In Lazarsfeld's Positivity 1, pg. 246, the following is stated:

If $$f: X \to Y$$ is a flat mapping of schemes, with $$Y$$ integral and $$X$$ generically reduced, then $$X$$ must be everywhere reduced.

This seems wrong to me. For example, take $$Y = \operatorname{Spec} k$$ and $$X$$ any generically reduced, but non-reduced, $$k$$-scheme. (For example, introduce nilpotents to a closed point on a positive dimensional integral $$k$$ scheme. )

However, this is true if the map is assumed to be finite, and $$X$$ is assumed to be irreducible. A justification is recorded below.

Let's look locally so that $$f$$ is induced by $$A \hookrightarrow B$$, a flat finite extension of rings. We claim there is some $$\delta \in A$$ so that $$B_\delta$$ is reduced. To see this, we just need to show that if $$V \subset \operatorname{Spec} B$$ is the reduced locus, there is some nonempty open subset $$U$$ of $$\operatorname{Spec} A$$ so that $$f^{-1}(U) \subset V$$. To this end, let $$K = \operatorname{Spec} B - V$$. Since $$\operatorname{Spec} B$$ is irreducible, this is strictly of lower dimension than $$B$$. Hence, $$f(K) \subset \operatorname{Spec} A$$ is a strict closed subset, so its complement is the set $$U$$ we're looking for.

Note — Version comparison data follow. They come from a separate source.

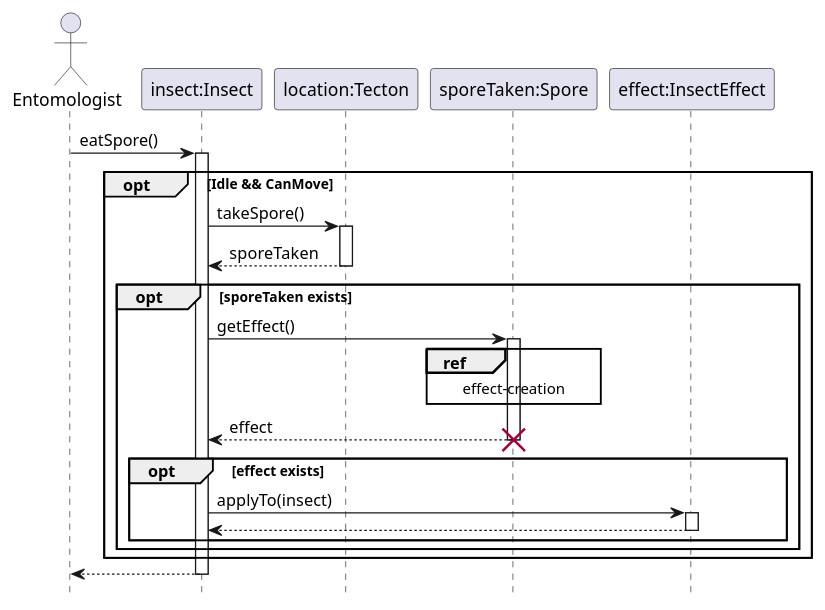
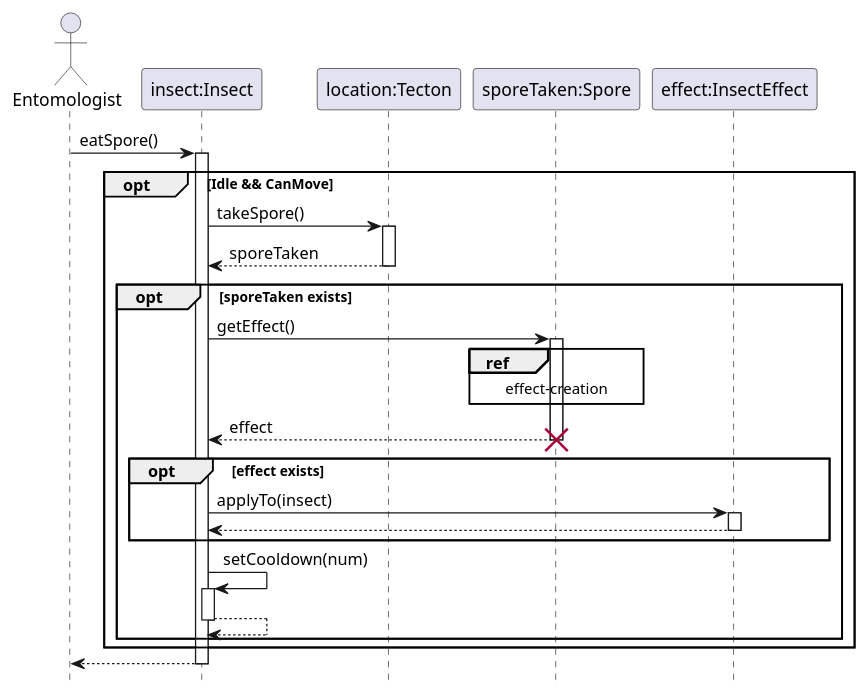
The diagram in Insect/eat-spore.pu (ZD4ve/projlab-error521), drawn with PlantUML before and after one commit. The commit also changed 2 other files, not shown here.

Commit message:
setCooldown added to insect

```diff
--- a/Insect/eat-spore.pu
+++ b/Insect/eat-spore.pu
@@ -1,39 +1,43 @@
 @startuml Insect/eat-spore
 hide footbox
 
 actor Entomologist
 participant "insect:Insect" as insect
 participant "location:Tecton" as location
 participant "sporeTaken:Spore" as sporeTaken
 participant "effect:InsectEffect" as effect
 
 Entomologist -> insect : eatSpore()
 activate insect
 
 opt Idle && CanMove
     insect -> location : takeSpore()
     activate location
     return sporeTaken
 
     opt sporeTaken exists
         insect -> sporeTaken : getEffect()
         activate sporeTaken
 
         ref over sporeTaken
             effect-creation
         end ref
 
         return effect
         destroy sporeTaken
 
         opt effect exists
             insect -> effect : applyTo(insect)
             activate effect
             return
         end
+
+            insect -> insect : setCooldown(num)
+        activate insect
+        return
     end
 end
 
 return
 
 @enduml
```
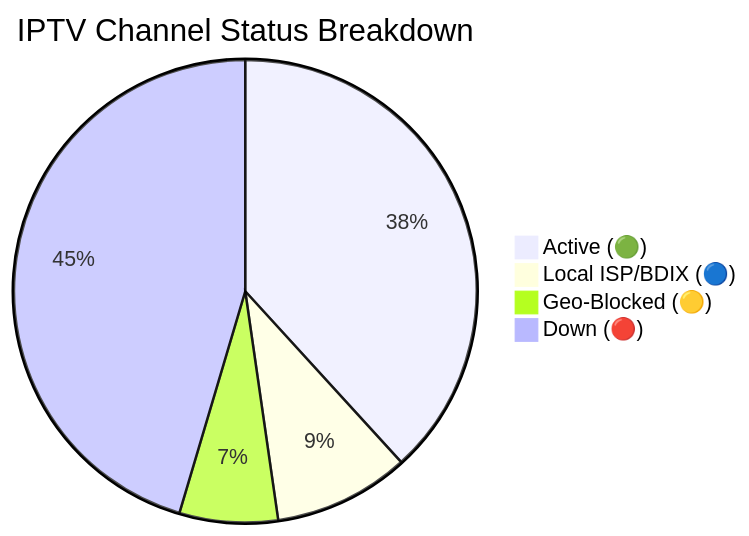
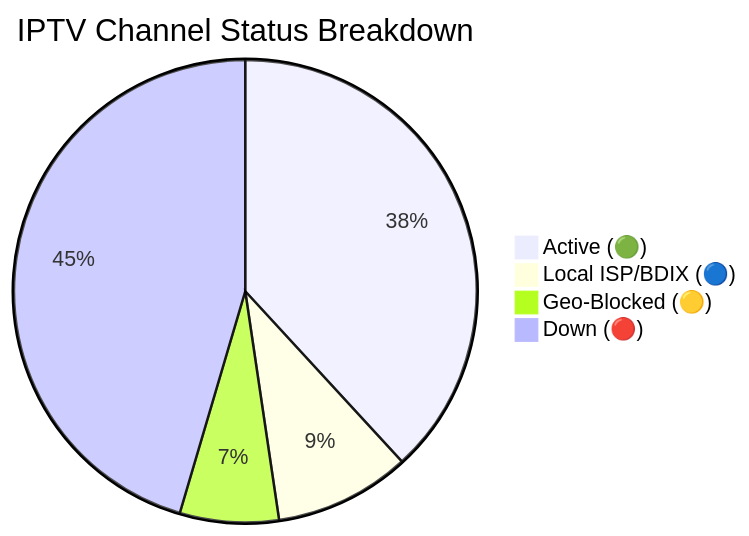
The diagram in README.md (Zaman-Topu/Ip-tv-Collection), drawn with Mermaid before and after one commit. The commit also changed other lines of this file and 1 other file, not shown here.

Commit message:
docs(readme): auto-update daily channel status chart

````diff
--- a/README.md
+++ b/README.md
@@ -59,7 +59,7 @@
 ```mermaid
 pie title IPTV Channel Status Breakdown
-    "Active (🟢)" : 3087
+    "Active (🟢)" : 3082
     "Local ISP/BDIX (🔵)" : 767
-    "Geo-Blocked (🟡)" : 555
-    "Down (🔴)" : 3667
+    "Geo-Blocked (🟡)" : 558
+    "Down (🔴)" : 3669
 ```
````
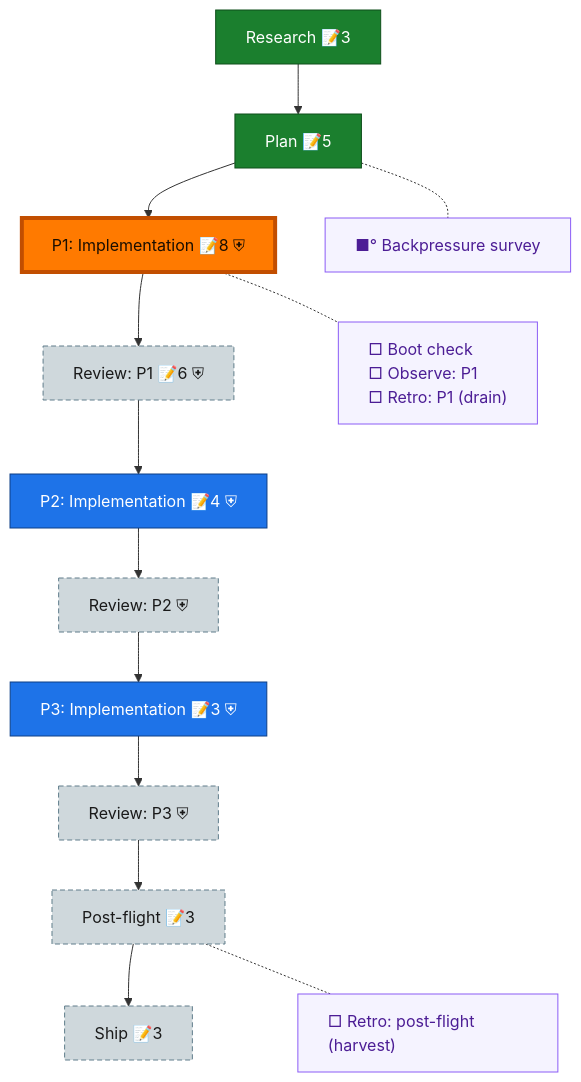
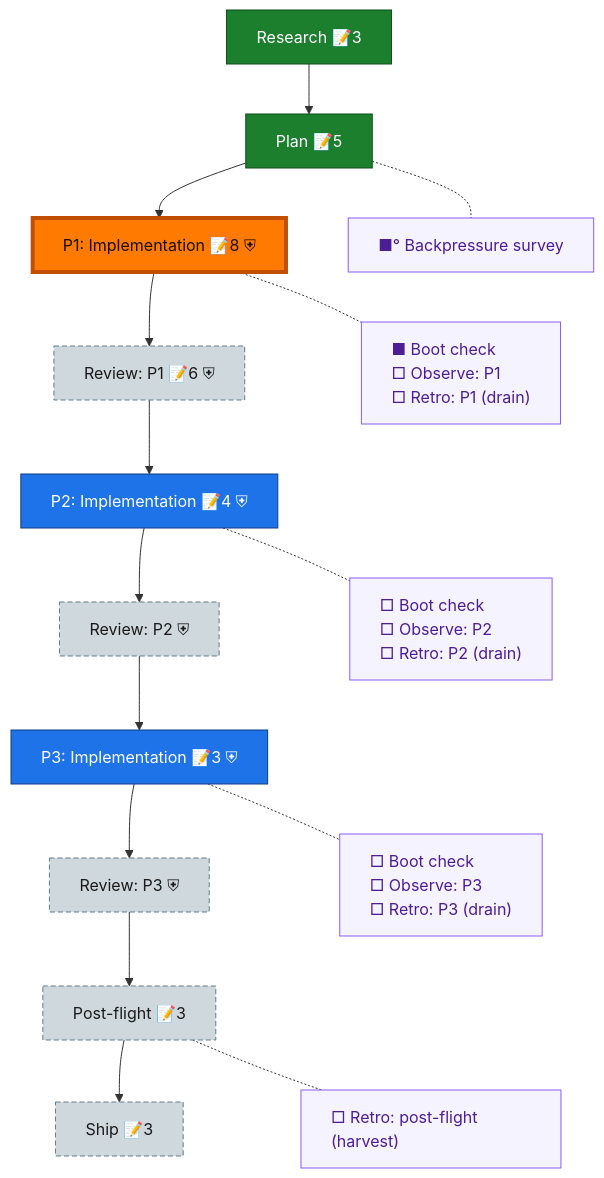
One commit to AI-Substrate/harness-engineering changed the diagram in docs/plans/082-harness-hooks/the-flow.md. Above: the diagram before and after it, drawn with Mermaid. The commit also changed other lines of this file and 1 other file, not shown here.

Commit message:
docs(082): every phase carries its own boot/observe/drain trio
The spine had chores on phase 1 only. Phases 2 and 3 were bare, so their
boot check, mid-phase capture and retro drain would simply never have come
due — a seam that cannot be missed on phase 1 and cannot be seen at all on
the other two. Reconciled to 21 nodes; boot-1 carries its pre-flight receipt.

````diff
--- a/docs/plans/082-harness-hooks/the-flow.md
+++ b/docs/plans/082-harness-hooks/the-flow.md
@@ -8,34 +8,38 @@
 ```mermaid
 flowchart TD
     research["Research 📝3"]:::done
     plan["Plan 📝5"]:::done
     phase_1["P1: Implementation 📝8 ⛨"]:::known
     review_1["Review: P1 📝6 ⛨"]:::assumed
     phase_2["P2: Implementation 📝4 ⛨"]:::known
     review_2["Review: P2 ⛨"]:::assumed
     phase_3["P3: Implementation 📝3 ⛨"]:::known
     review_3["Review: P3 ⛨"]:::assumed
     post_flight["Post-flight 📝3"]:::assumed
     ship["Ship 📝3"]:::assumed
 
     research --> plan --> phase_1 --> review_1 --> phase_2 --> review_2 --> phase_3 --> review_3 --> post_flight --> ship
 
     planC["■° Backpressure survey"]:::chore
-    phase_1C["□ Boot check<br/>□ Observe: P1<br/>□ Retro: P1 (drain)"]:::chore
+    phase_1C["■ Boot check<br/>□ Observe: P1<br/>□ Retro: P1 (drain)"]:::chore
+    phase_2C["□ Boot check<br/>□ Observe: P2<br/>□ Retro: P2 (drain)"]:::chore
+    phase_3C["□ Boot check<br/>□ Observe: P3<br/>□ Retro: P3 (drain)"]:::chore
     post_flightC["□ Retro: post-flight (harvest)"]:::chore
 
     %% invisible chain holds the gutter boxes in their own column
-    planC ~~~ phase_1C ~~~ post_flightC
+    planC ~~~ phase_1C ~~~ phase_2C ~~~ phase_3C ~~~ post_flightC
 
     %% dotted links pull each gutter box beside its node
     plan -.- planC
     phase_1 -.- phase_1C
+    phase_2 -.- phase_2C
+    phase_3 -.- phase_3C
     post_flight -.- post_flightC
 
     classDef done fill:#1B7F2E,stroke:#0F4F1B,color:#fff;
     classDef known fill:#1E73E8,stroke:#0D3F86,color:#fff;
     classDef assumed fill:#CFD8DC,stroke:#607D8B,color:#1a1a1a,stroke-dasharray:5 3;
     classDef chore fill:#f5f3ff,stroke:#8b5cf6,color:#4c1d95,text-align:left;
     classDef current fill:#FF7A00,stroke:#C24E00,color:#1a0e00,stroke-width:4px;
     class phase_1 current;
 ```
````
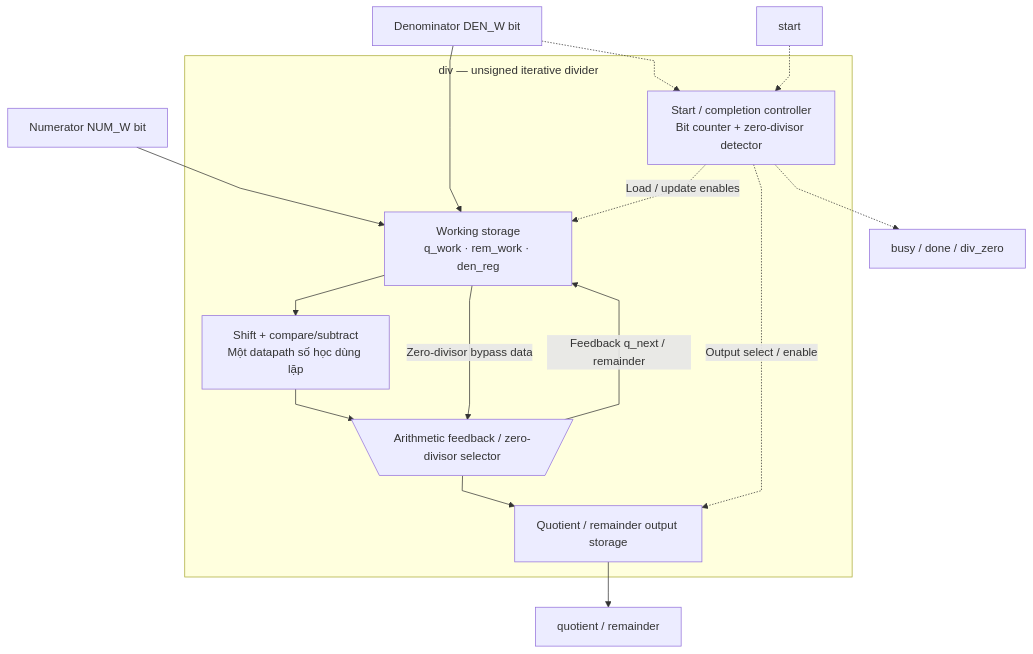
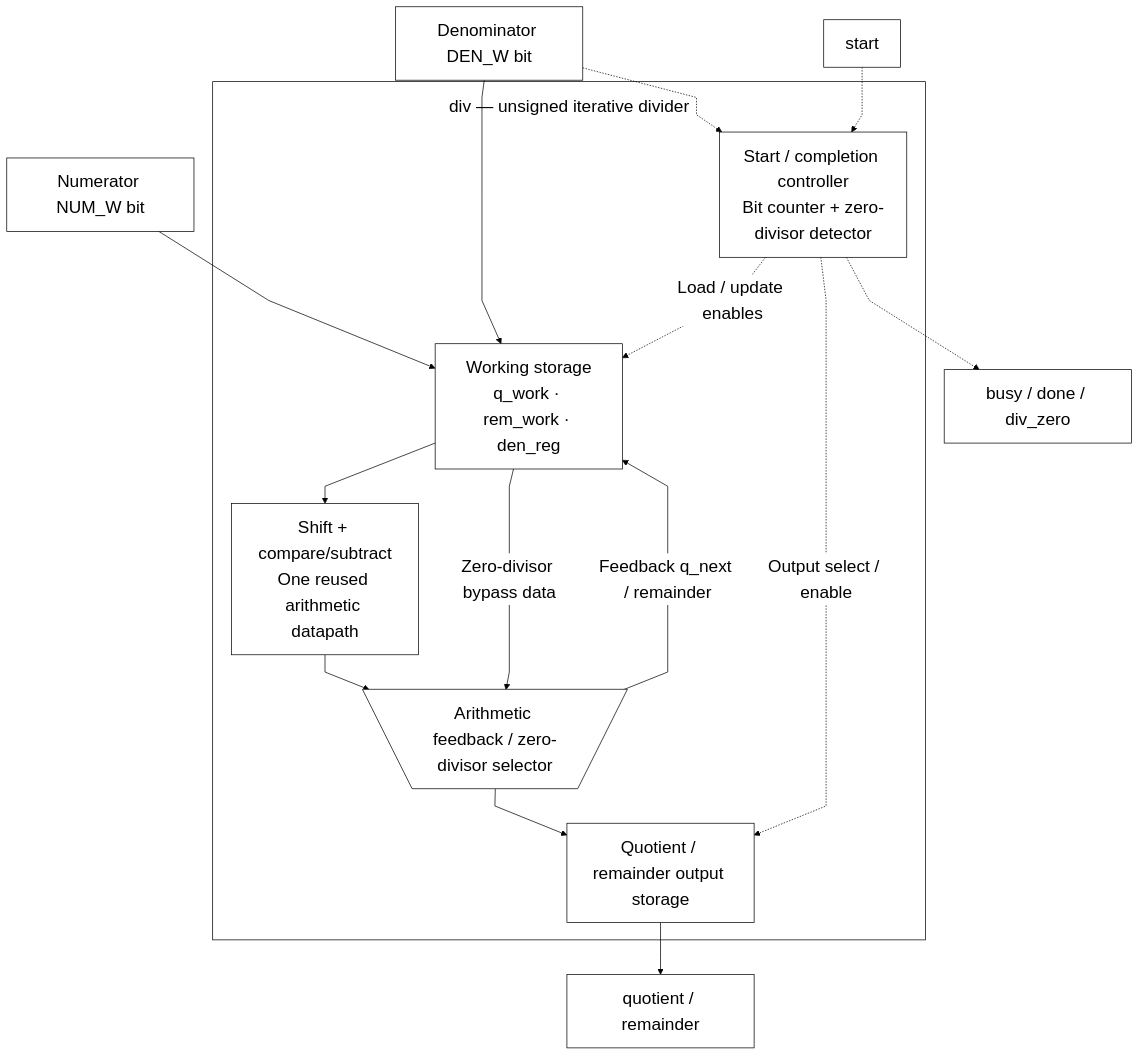
Before and after one commit to nguyennhutkhanhtom/NPU: the first of 2 diagrams in docs/source_guide/blocks/div.sv.md, drawn with Mermaid. The commit also changed other lines of this file and 102 other files, not shown here.

First line of the commit message:
docs: refresh guides and source-grounded RTL diagrams

````diff
--- a/docs/source_guide/blocks/div.sv.md
+++ b/docs/source_guide/blocks/div.sv.md
@@ -15,26 +15,28 @@
 ```mermaid
+%%{init: {"theme":"base","fontFamily":"Arial, sans-serif","themeVariables":{"fontSize":"24px","primaryColor":"#ffffff","primaryTextColor":"#000000","primaryBorderColor":"#000000","secondaryColor":"#ffffff","tertiaryColor":"#ffffff","lineColor":"#000000","textColor":"#000000","mainBkg":"#ffffff","nodeBorder":"#000000","clusterBkg":"#ffffff","clusterBorder":"#000000","edgeLabelBackground":"#ffffff"},"flowchart":{"htmlLabels":true,"useMaxWidth":false,"nodeSpacing":32,"rankSpacing":48,"curve":"linear","subGraphTitleMargin":{"top":16,"bottom":30}}}}%%
 flowchart TB
-%%{init: {"flowchart": {"subGraphTitleMargin": {"top": 8, "bottom": 20}, "nodeSpacing": 28, "rankSpacing": 42, "curve": "linear"}}}%%
-    N["Numerator NUM_W bit"]
+N["Numerator NUM_W bit"]
     D["Denominator DEN_W bit"]
     subgraph DIV["div — unsigned iterative divider"]
         CTRL["Start / completion controller<br/>Bit counter + zero-divisor detector"]
         WORK["Working storage<br/>q_work · rem_work · den_reg"]
-        ALU["Shift + compare/subtract<br/>Một datapath số học dùng lặp"]
+        ALU["Shift + compare/subtract<br/>One reused arithmetic datapath"]
         MUX@{ shape: trap-t, label: "Arithmetic feedback / zero-divisor selector" }
         OUT["Quotient / remainder output storage"]
     end
     N --> WORK
     D --> WORK
     D -.-> CTRL
     START["start"] -.-> CTRL
     WORK --> ALU
     ALU --> MUX
     WORK -->|"Zero-divisor bypass data"| MUX
     MUX -->|"Feedback q_next / remainder"| WORK
     MUX --> OUT
     CTRL -.->|"Load / update enables"| WORK
     CTRL -.->|"Output select / enable"| OUT
     OUT --> Q["quotient / remainder"]
     CTRL -.-> STATUS["busy / done / div_zero"]
+    classDef default fill:white,stroke:black,color:black,font-size:24px;
+    linkStyle default stroke:black,color:black;
 ```
````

Once we have this $$\delta \in A$$ so that $$B_{\delta}$$ is reduced, an argument in the book (pg. 246) shows that $$B$$ is reduced.

Is the linked claim as false as I suspect it is? Also, is there a way to prove this when $$X$$ is not irreducible, or are there counterexamples in this case too?

• Does it say generically reduced? Correct assumption is the generic fiber is reduced. Commented Sep 19, 2023 at 21:51
• I agree with Mohan. See Prop. 4.3.8, p. 137 in Liu's book "Algebraic Geometry and Arithmetic Curves" for a proof of Lazarsfeld's statement. Commented Sep 20, 2023 at 13:02